▸ What is required
Please reproduce all the data exactly as written and omit the pictures.

BEGIN

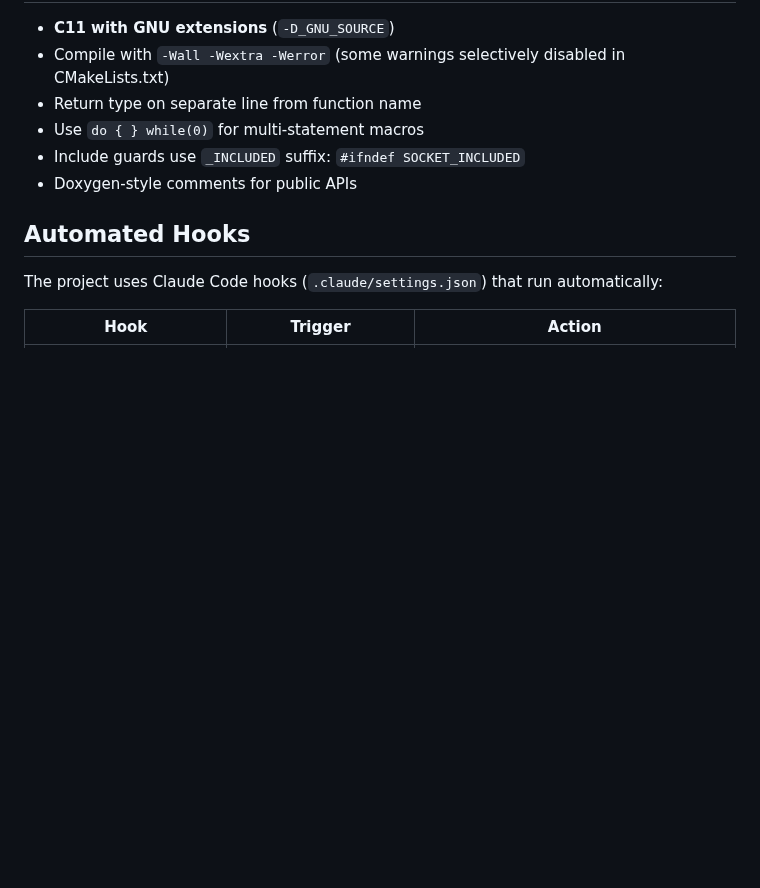
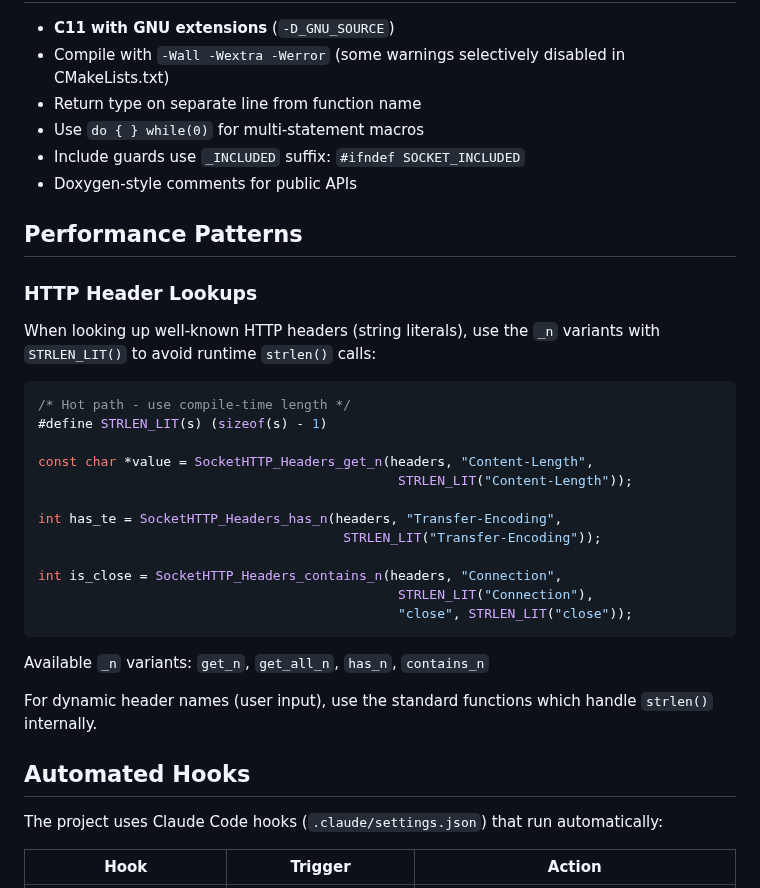
Before and after one commit to 7etsuo/tetsuo-pulse, a Markdown page: CLAUDE.md, the part around the change. GitHub-like rendering; blank space fills up the shorter version.

Commit message:
docs: add HTTP header lookup performance pattern to CLAUDE.md

````diff
--- a/CLAUDE.md
+++ b/CLAUDE.md
@@ -205,6 +205,31 @@ HTTP modules require Foundation + Core I/O + Security (optional)
 - Include guards use `_INCLUDED` suffix: `#ifndef SOCKET_INCLUDED`
 - Doxygen-style comments for public APIs
 
+## Performance Patterns
+
+### HTTP Header Lookups
+
+When looking up well-known HTTP headers (string literals), use the `_n` variants with `STRLEN_LIT()` to avoid runtime `strlen()` calls:
+
+```c
+/* Hot path - use compile-time length */
+#define STRLEN_LIT(s) (sizeof(s) - 1)
+
+const char *value = SocketHTTP_Headers_get_n(headers, "Content-Length",
+                                              STRLEN_LIT("Content-Length"));
+
+int has_te = SocketHTTP_Headers_has_n(headers, "Transfer-Encoding",
+                                       STRLEN_LIT("Transfer-Encoding"));
+
+int is_close = SocketHTTP_Headers_contains_n(headers, "Connection",
+                                              STRLEN_LIT("Connection"),
+                                              "close", STRLEN_LIT("close"));
+```
+
+Available `_n` variants: `get_n`, `get_all_n`, `has_n`, `contains_n`
+
+For dynamic header names (user input), use the standard functions which handle `strlen()` internally.
+
 ## Automated Hooks
 
 The project uses Claude Code hooks (`.claude/settings.json`) that run automatically:
````
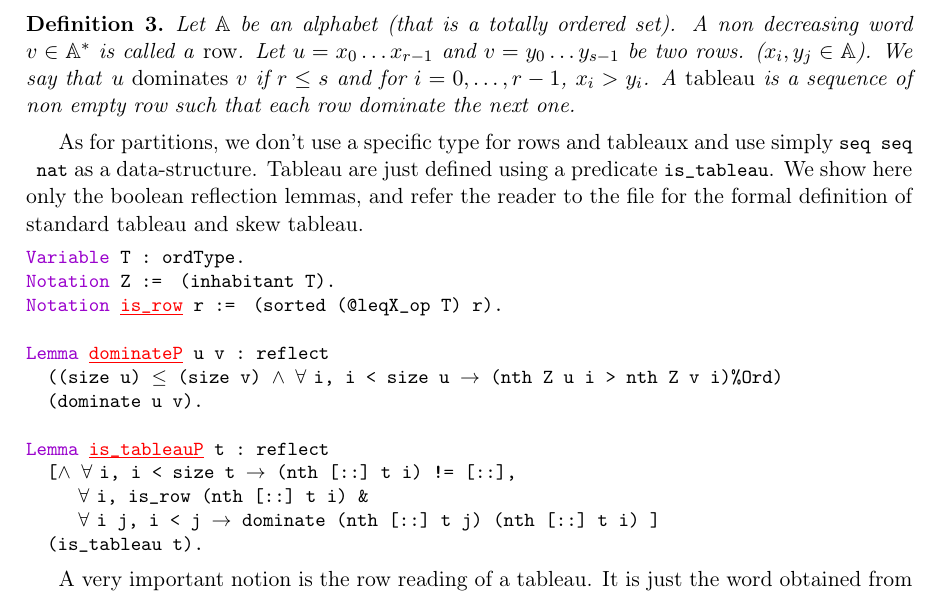
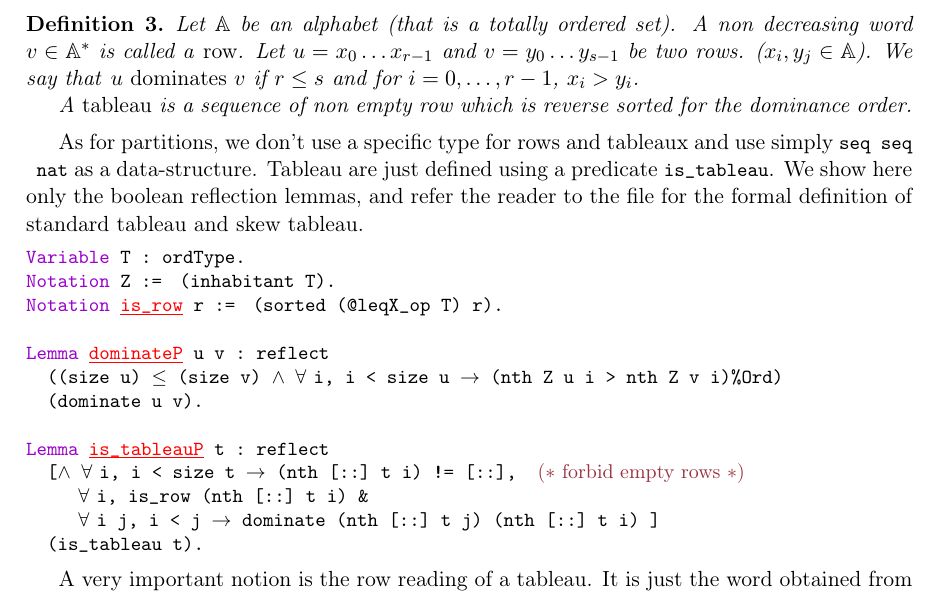
Before and after one commit to math-comp/Coq-Combi, a LaTeX document (LRrule/Article/lrproof.tex): part of page 7 of 15, cut so that both start at the same text. Compiled offline with pdfLaTeX.

Commit message:
Improved definition of skew-tableau

```diff
--- a/LRrule/Article/lrproof.tex
+++ b/LRrule/Article/lrproof.tex
@@ -504,8 +504,9 @@ Let $\alphA$ be an alphabet (that is a totally ordered set).
   \dots x_{r-1}$ and $v = y_0 \dots y_{s-1}$ be two rows. ($x_i, y_j \in \alphA$). We
   say that \emph{$u$ dominates $v$} if $r\leq s$ and for $i = 0,\dots,r-1$,
   $x_i > y_i$.
-  A \emph{tableau} is a sequence of non empty row such that each row dominate
-  the next one.
+
+  A \emph{tableau} is a sequence of non empty row which is reverse sorted for
+  the dominance order.
 \end{DEFN}
 As for partitions, we don't use a specific type for rows and tableaux and use
 simply \verb{seq seq nat} as a data-structure. Tableau are just defined
@@ -522,7 +523,7 @@ Lemma |*dominateP*| u v : reflect
   (dominate u v).
 
 Lemma |*is_tableauP*| t : reflect
-  [/\ forall i, i < size t -> (nth [::] t i) != [::],
+  [/\ forall i, i < size t -> (nth [::] t i) != [::],  (* forbid empty rows *)
      forall i, is_row (nth [::] t i) &
      forall i j, i < j -> dominate (nth [::] t j) (nth [::] t i) ]
   (is_tableau t).
```
Also changed, not shown: 2 other files.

END

▸ Output
Before and after one commit to 7etsuo/tetsuo-pulse, a Markdown page: CLAUDE.md, the part around the change. GitHub-like rendering; blank space fills up the shorter version.

Commit message:
docs: add HTTP header lookup performance pattern to CLAUDE.md

````diff
--- a/CLAUDE.md
+++ b/CLAUDE.md
@@ -205,6 +205,31 @@ HTTP modules require Foundation + Core I/O + Security (optional)
 - Include guards use `_INCLUDED` suffix: `#ifndef SOCKET_INCLUDED`
 - Doxygen-style comments for public APIs
 
+## Performance Patterns
+
+### HTTP Header Lookups
+
+When looking up well-known HTTP headers (string literals), use the `_n` variants with `STRLEN_LIT()` to avoid runtime `strlen()` calls:
+
+```c
+/* Hot path - use compile-time length */
+#define STRLEN_LIT(s) (sizeof(s) - 1)
+
+const char *value = SocketHTTP_Headers_get_n(headers, "Content-Length",
+                                              STRLEN_LIT("Content-Length"));
+
+int has_te = SocketHTTP_Headers_has_n(headers, "Transfer-Encoding",
+                                       STRLEN_LIT("Transfer-Encoding"));
+
+int is_close = SocketHTTP_Headers_contains_n(headers, "Connection",
+                                              STRLEN_LIT("Connection"),
+                                              "close", STRLEN_LIT("close"));
+```
+
+Available `_n` variants: `get_n`, `get_all_n`, `has_n`, `contains_n`
+
+For dynamic header names (user input), use the standard functions which handle `strlen()` internally.
+
 ## Automated Hooks
 
 The project uses Claude Code hooks (`.claude/settings.json`) that run automatically:
````
Before and after one commit to math-comp/Coq-Combi, a LaTeX document (LRrule/Article/lrproof.tex): part of page 7 of 15, cut so that both start at the same text. Compiled offline with pdfLaTeX.

Commit message:
Improved definition of skew-tableau

```diff
--- a/LRrule/Article/lrproof.tex
+++ b/LRrule/Article/lrproof.tex
@@ -504,8 +504,9 @@ Let $\alphA$ be an alphabet (that is a totally ordered set).
   \dots x_{r-1}$ and $v = y_0 \dots y_{s-1}$ be two rows. ($x_i, y_j \in \alphA$). We
   say that \emph{$u$ dominates $v$} if $r\leq s$ and for $i = 0,\dots,r-1$,
   $x_i > y_i$.
-  A \emph{tableau} is a sequence of non empty row such that each row dominate
-  the next one.
+
+  A \emph{tableau} is a sequence of non empty row which is reverse sorted for
+  the dominance order.
 \end{DEFN}
 As for partitions, we don't use a specific type for rows and tableaux and use
 simply \verb{seq seq nat} as a data-structure. Tableau are just defined
@@ -522,7 +523,7 @@ Lemma |*dominateP*| u v : reflect
   (dominate u v).
 
 Lemma |*is_tableauP*| t : reflect
-  [/\ forall i, i < size t -> (nth [::] t i) != [::],
+  [/\ forall i, i < size t -> (nth [::] t i) != [::],  (* forbid empty rows *)
      forall i, is_row (nth [::] t i) &
      forall i j, i < j -> dominate (nth [::] t j) (nth [::] t i) ]
   (is_tableau t).
```
Also changed, not shown: 2 other files.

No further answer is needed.